**WHAT IS EXPECTED**. The records below should be copied in full, exactly as shown.

#####

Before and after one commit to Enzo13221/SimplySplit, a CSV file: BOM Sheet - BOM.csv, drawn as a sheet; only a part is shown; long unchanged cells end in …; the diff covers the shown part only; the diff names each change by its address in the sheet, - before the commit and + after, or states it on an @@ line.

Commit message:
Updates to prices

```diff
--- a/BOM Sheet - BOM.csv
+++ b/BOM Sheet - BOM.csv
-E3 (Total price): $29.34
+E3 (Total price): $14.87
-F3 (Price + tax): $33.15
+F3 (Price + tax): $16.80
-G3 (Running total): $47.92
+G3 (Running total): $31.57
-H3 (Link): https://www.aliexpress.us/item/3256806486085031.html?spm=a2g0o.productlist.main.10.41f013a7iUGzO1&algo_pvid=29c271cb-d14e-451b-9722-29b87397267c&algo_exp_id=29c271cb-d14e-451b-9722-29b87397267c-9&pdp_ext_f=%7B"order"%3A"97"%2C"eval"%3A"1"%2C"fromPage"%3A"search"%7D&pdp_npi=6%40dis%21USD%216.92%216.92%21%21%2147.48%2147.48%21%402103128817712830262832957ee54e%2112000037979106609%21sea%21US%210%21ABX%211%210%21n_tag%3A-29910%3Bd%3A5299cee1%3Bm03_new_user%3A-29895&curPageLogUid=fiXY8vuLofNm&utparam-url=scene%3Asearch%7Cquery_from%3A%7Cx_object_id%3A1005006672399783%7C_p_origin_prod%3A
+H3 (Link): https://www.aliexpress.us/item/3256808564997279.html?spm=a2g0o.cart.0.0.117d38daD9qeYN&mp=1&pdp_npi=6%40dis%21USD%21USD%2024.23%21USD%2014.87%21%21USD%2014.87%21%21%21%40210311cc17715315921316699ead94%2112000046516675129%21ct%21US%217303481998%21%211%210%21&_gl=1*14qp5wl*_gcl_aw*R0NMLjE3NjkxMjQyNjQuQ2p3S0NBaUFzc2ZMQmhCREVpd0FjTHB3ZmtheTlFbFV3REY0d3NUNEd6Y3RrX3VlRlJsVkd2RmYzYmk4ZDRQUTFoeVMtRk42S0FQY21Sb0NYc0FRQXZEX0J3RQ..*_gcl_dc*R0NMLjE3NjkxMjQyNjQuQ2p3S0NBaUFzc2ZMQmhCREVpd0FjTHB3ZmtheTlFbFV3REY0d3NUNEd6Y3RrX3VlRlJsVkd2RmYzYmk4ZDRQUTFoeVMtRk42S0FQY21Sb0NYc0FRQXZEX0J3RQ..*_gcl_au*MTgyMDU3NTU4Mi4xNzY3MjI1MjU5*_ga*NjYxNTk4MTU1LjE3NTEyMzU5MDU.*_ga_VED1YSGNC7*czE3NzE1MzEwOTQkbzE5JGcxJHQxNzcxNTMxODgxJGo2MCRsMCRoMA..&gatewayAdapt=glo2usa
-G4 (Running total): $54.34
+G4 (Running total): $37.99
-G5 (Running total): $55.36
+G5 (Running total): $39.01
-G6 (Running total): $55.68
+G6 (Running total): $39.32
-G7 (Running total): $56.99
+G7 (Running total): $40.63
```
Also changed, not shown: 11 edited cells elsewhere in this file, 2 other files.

#####

**EXERCISE RESPONSE**.
Before and after one commit to Enzo13221/SimplySplit, a CSV file: BOM Sheet - BOM.csv, drawn as a sheet; only a part is shown; long unchanged cells end in …; the diff covers the shown part only; the diff names each change by its address in the sheet, - before the commit and + after, or states it on an @@ line.

Commit message:
Updates to prices

```diff
--- a/BOM Sheet - BOM.csv
+++ b/BOM Sheet - BOM.csv
-E3 (Total price): $29.34
+E3 (Total price): $14.87
-F3 (Price + tax): $33.15
+F3 (Price + tax): $16.80
-G3 (Running total): $47.92
+G3 (Running total): $31.57
-H3 (Link): https://www.aliexpress.us/item/3256806486085031.html?spm=a2g0o.productlist.main.10.41f013a7iUGzO1&algo_pvid=29c271cb-d14e-451b-9722-29b87397267c&algo_exp_id=29c271cb-d14e-451b-9722-29b87397267c-9&pdp_ext_f=%7B"order"%3A"97"%2C"eval"%3A"1"%2C"fromPage"%3A"search"%7D&pdp_npi=6%40dis%21USD%216.92%216.92%21%21%2147.48%2147.48%21%402103128817712830262832957ee54e%2112000037979106609%21sea%21US%210%21ABX%211%210%21n_tag%3A-29910%3Bd%3A5299cee1%3Bm03_new_user%3A-29895&curPageLogUid=fiXY8vuLofNm&utparam-url=scene%3Asearch%7Cquery_from%3A%7Cx_object_id%3A1005006672399783%7C_p_origin_prod%3A
+H3 (Link): https://www.aliexpress.us/item/3256808564997279.html?spm=a2g0o.cart.0.0.117d38daD9qeYN&mp=1&pdp_npi=6%40dis%21USD%21USD%2024.23%21USD%2014.87%21%21USD%2014.87%21%21%21%40210311cc17715315921316699ead94%2112000046516675129%21ct%21US%217303481998%21%211%210%21&_gl=1*14qp5wl*_gcl_aw*R0NMLjE3NjkxMjQyNjQuQ2p3S0NBaUFzc2ZMQmhCREVpd0FjTHB3ZmtheTlFbFV3REY0d3NUNEd6Y3RrX3VlRlJsVkd2RmYzYmk4ZDRQUTFoeVMtRk42S0FQY21Sb0NYc0FRQXZEX0J3RQ..*_gcl_dc*R0NMLjE3NjkxMjQyNjQuQ2p3S0NBaUFzc2ZMQmhCREVpd0FjTHB3ZmtheTlFbFV3REY0d3NUNEd6Y3RrX3VlRlJsVkd2RmYzYmk4ZDRQUTFoeVMtRk42S0FQY21Sb0NYc0FRQXZEX0J3RQ..*_gcl_au*MTgyMDU3NTU4Mi4xNzY3MjI1MjU5*_ga*NjYxNTk4MTU1LjE3NTEyMzU5MDU.*_ga_VED1YSGNC7*czE3NzE1MzEwOTQkbzE5JGcxJHQxNzcxNTMxODgxJGo2MCRsMCRoMA..&gatewayAdapt=glo2usa
-G4 (Running total): $54.34
+G4 (Running total): $37.99
-G5 (Running total): $55.36
+G5 (Running total): $39.01
-G6 (Running total): $55.68
+G6 (Running total): $39.32
-G7 (Running total): $56.99
+G7 (Running total): $40.63
```
Also changed, not shown: 11 edited cells elsewhere in this file, 2 other files.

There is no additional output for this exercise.